Loghman Sawari was 17 when he was first detained under Australia’s offshore detention policy.
Eight years on, he’s still there.
“It is painful. It has been eight years of my life. It is already gone,” he told SBS News from the Brisbane Immigration Transit Accommodation (BITA) centre.
A member of Iran’s Ahwazi Arab minority, Mr Sawari fled Iran in 2013 after his family was targeted by government forces. His brothers had been jailed by intelligence officers and a cousin was killed by hanging.
On 19 July 2013, a day before Mr Sawari boarded a vessel from Indonesia to Australia, the then-Labor government mandated a new law to send asylum seekers arriving by boat offshore.
When Mr Saawri arrived at Christmas Island on 24 July, he was unaware things had changed.
He spent the following years detained on Manus Island and Port Moresby.
In that time, he witnessed the death of fellow detainees, including the murder of Reza Berati in February 2014. Eighteen at the time, he said he was also a target of violence by rioters attacking the detention centre on Manus Island, with a brick hurled at his head.
“The locals attacked us. They broke the fence and came in,” he said.
“It is very scary, even recounting this. My heart is beating really fast because we witnessed many things we weren’t supposed to see.”
Mr Saawri was transferred to Australia in 2019 under the now-repealed medevac law, first to a Kangaroo Point motel detention facility in Brisbane and then to BITA.
Now, he has one wish: to be resettled in a third country.
“I am looking for freedom and a safe place, wherever around the world, it doesn’t matter – a safe place where someone can respect my identity and respect my person,” he said.
That wish was close to being realised last year under a resettlement deal struck in 2016 between the US and Australia.
Mr Sawari’s health checks and other procedural requirements had been completed and a date was set for a flight to the US – 17 December.
It never eventuated.
“I had the date, my friend in America was told I would be arriving, everything was clear … but I am still here,” Mr Sawari said.
‘Dark chapter of Australian history’
It’s now been eight years since the Australian government’s offshore detention program came into force.
The anniversary has sparked renewed calls for asylum seekers languishing in Australia’s immigration detention network, like Mr Sawari, to be set free.
Ian Rintoul from the Refugee Action Coalition said Australia’s offshore detention policy has caused a great deal of suffering.
“19 July 2013 marked the beginning of one of the darkest chapters of Australian immigration history,” he said.
“The Australian government is using every aspect that it has at its disposal to make life as difficult as possible for people they have an obligation to protect.”
At least 962 people from Australia’s detention network have been resettled in the United States.
Discussions continue over a 2013 offer from New Zealand to resettle 150 refugees a year.
Last month, Home Affairs Minister Karen Andrews said talks had resumed on the deal.

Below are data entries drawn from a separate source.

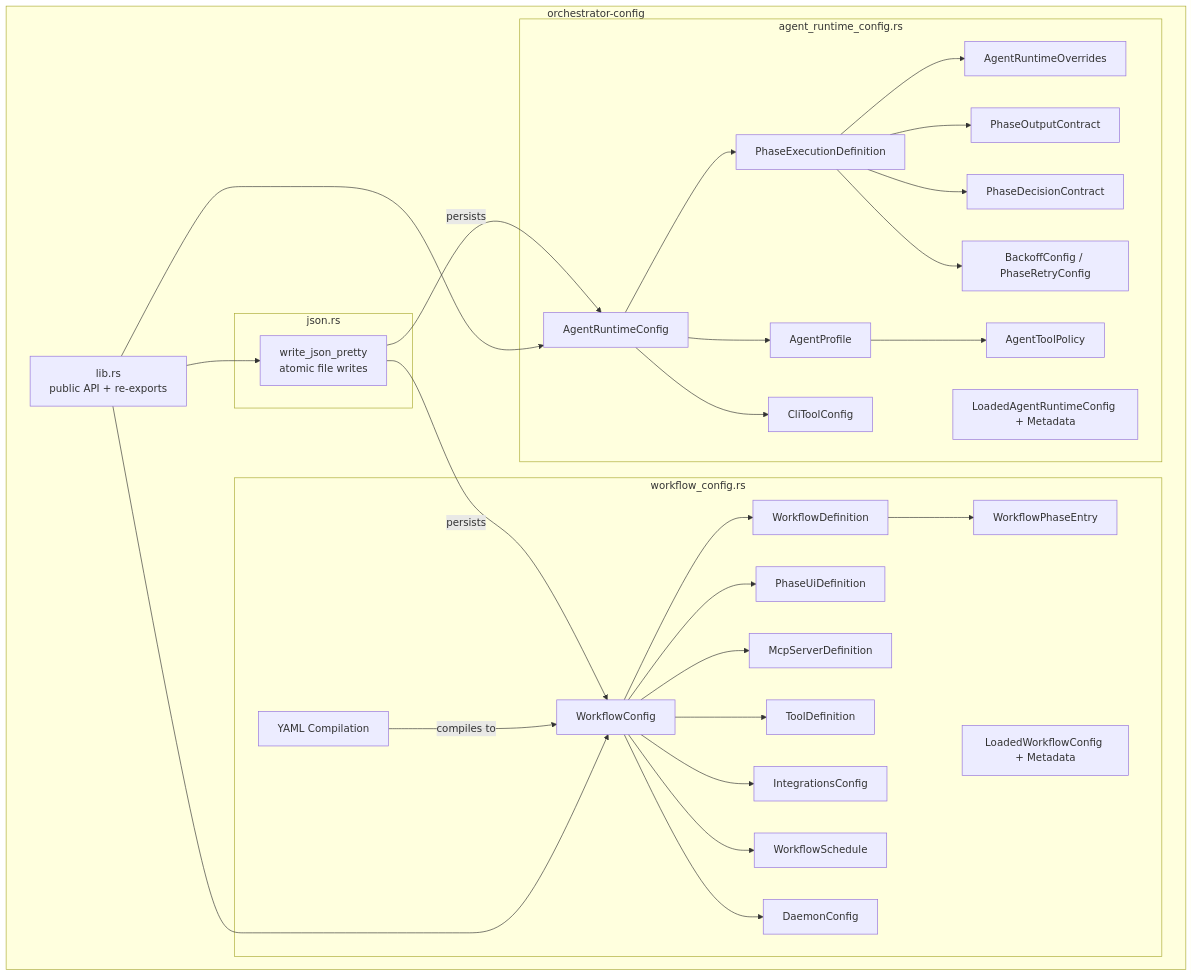
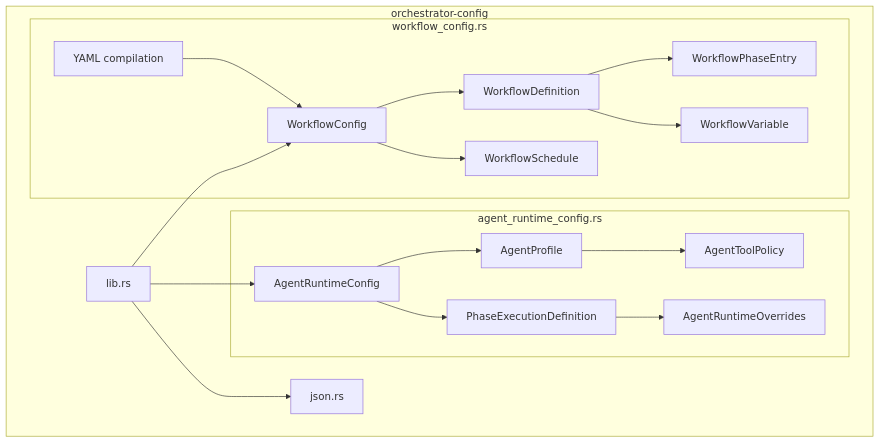
Before and after one commit to launchapp-dev/animus-cli: the first of 2 diagrams in crates/orchestrator-config/README.md, drawn with Mermaid. The commit also changed other lines of this file and 15 other files, not shown here.

````diff
--- a/crates/orchestrator-config/README.md
+++ b/crates/orchestrator-config/README.md
@@ -18,63 +20,38 @@
 ```mermaid
 graph TD
-    subgraph orchestrator-config
-        LIB[lib.rs<br/>public API + re-exports]
+    subgraph "orchestrator-config"
+        LIB["lib.rs"]
 
-        subgraph agent_runtime_config.rs
-            ARC[AgentRuntimeConfig]
-            AP[AgentProfile]
-            PED[PhaseExecutionDefinition]
-            ART[AgentRuntimeOverrides]
-            ATP[AgentToolPolicy]
-            CLT[CliToolConfig]
-            BKC[BackoffConfig / PhaseRetryConfig]
-            POC[PhaseOutputContract]
-            PDC[PhaseDecisionContract]
-            LARC[LoadedAgentRuntimeConfig + Metadata]
+        subgraph "agent_runtime_config.rs"
+            ARC["AgentRuntimeConfig"]
+            AGENT["AgentProfile"]
+            PHASE["PhaseExecutionDefinition"]
+            OVR["AgentRuntimeOverrides"]
+            POLICY["AgentToolPolicy"]
         end
 
-        subgraph workflow_config.rs
-            WC[WorkflowConfig]
-            WD[WorkflowDefinition]
-            WPE[WorkflowPhaseEntry]
-            PUI[PhaseUiDefinition]
-            MCP[McpServerDefinition]
-            TD[ToolDefinition]
-            IC[IntegrationsConfig]
-            WS[WorkflowSchedule]
-            DC[DaemonConfig]
-            LWC[LoadedWorkflowConfig + Metadata]
-            YAML[YAML Compilation]
+        subgraph "workflow_config.rs"
+            WC["WorkflowConfig"]
+            WF["WorkflowDefinition"]
+            WPE["WorkflowPhaseEntry"]
+            VARS["WorkflowVariable"]
+            SCHED["WorkflowSchedule"]
+            YAML["YAML compilation"]
         end
 
-        subgraph json.rs
-            WJP[write_json_pretty<br/>atomic file writes]
-        end
+        JSON["json.rs"]
     end
 
     LIB --> ARC
     LIB --> WC
-    LIB --> WJP
-
-    ARC --> AP
-    ARC --> PED
-    ARC --> CLT
-    PED --> ART
-    PED --> POC
-    PED --> PDC
-    PED --> BKC
-    AP --> ATP
-
-    WC --> WD
-    WC --> PUI
-    WC --> MCP
-    WC --> TD
-    WC --> IC
-    WC --> WS
-    WC --> DC
-    WD --> WPE
-
-    YAML -->|compiles to| WC
-    WJP -->|persists| ARC
-    WJP -->|persists| WC
+    LIB --> JSON
+    ARC --> AGENT
+    ARC --> PHASE
+    PHASE --> OVR
+    AGENT --> POLICY
+    WC --> WF
+    WF --> WPE
+    WF --> VARS
+    WC --> SCHED
+    YAML --> WC
 ```
````
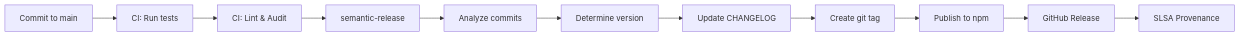
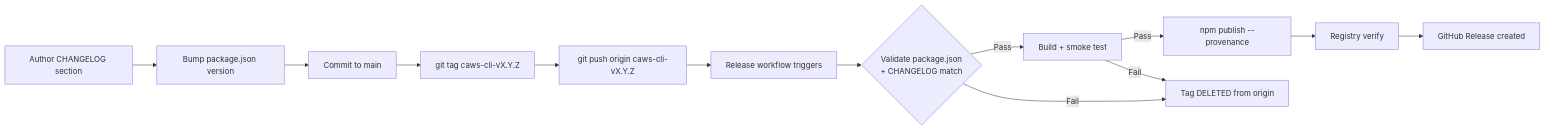
One commit to Paths-Design/coding-agent-working-standard changed the second of 2 diagrams in docs/DEPLOYMENT.md. Above: the diagram before and after it, drawn with Mermaid. The commit also changed other lines of this file and 6 other files, not shown here.

First line of the commit message:
docs(caws): rewrite release/ops docs to the tag-driven v11 pipeline

````diff
--- a/docs/DEPLOYMENT.md
+++ b/docs/DEPLOYMENT.md
@@ -200,13 +200,15 @@
 ```mermaid
 graph LR
-    A[Commit to main] --> B[CI: Run tests]
-    B --> C[CI: Lint & Audit]
-    C --> D[semantic-release]
-    D --> E[Analyze commits]
-    E --> F[Determine version]
-    F --> G[Update CHANGELOG]
-    G --> H[Create git tag]
-    H --> I[Publish to npm]
-    I --> J[GitHub Release]
-    J --> K[SLSA Provenance]
+    A[Author CHANGELOG section] --> B[Bump package.json version]
+    B --> C[Commit to main]
+    C --> D[git tag caws-cli-vX.Y.Z]
+    D --> E[git push origin caws-cli-vX.Y.Z]
+    E --> F[Release workflow triggers]
+    F --> G{Validate package.json<br>+ CHANGELOG match}
+    G -->|Pass| H[Build + smoke test]
+    H -->|Pass| I[npm publish --provenance]
+    I --> J[Registry verify]
+    J --> K[GitHub Release created]
+    G -->|Fail| L[Tag DELETED from origin]
+    H -->|Fail| L
 ```
````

“The Australian government should accept New Zealand’s repeated offers to take some of the refugees, and work toward ending offshore processing once and for all,” said Sophie McNeill, Australia researcher at Human Rights Watch.
Processing asylum seekers offshore cost Australia $8.3 billion between 2014 and 2020, according to the Refugee Council of Australia.
The federal government has repeatedly said asylum seekers arriving in Australia by boat will not be resettled here.
The Department of Home Affairs has been contacted for comment.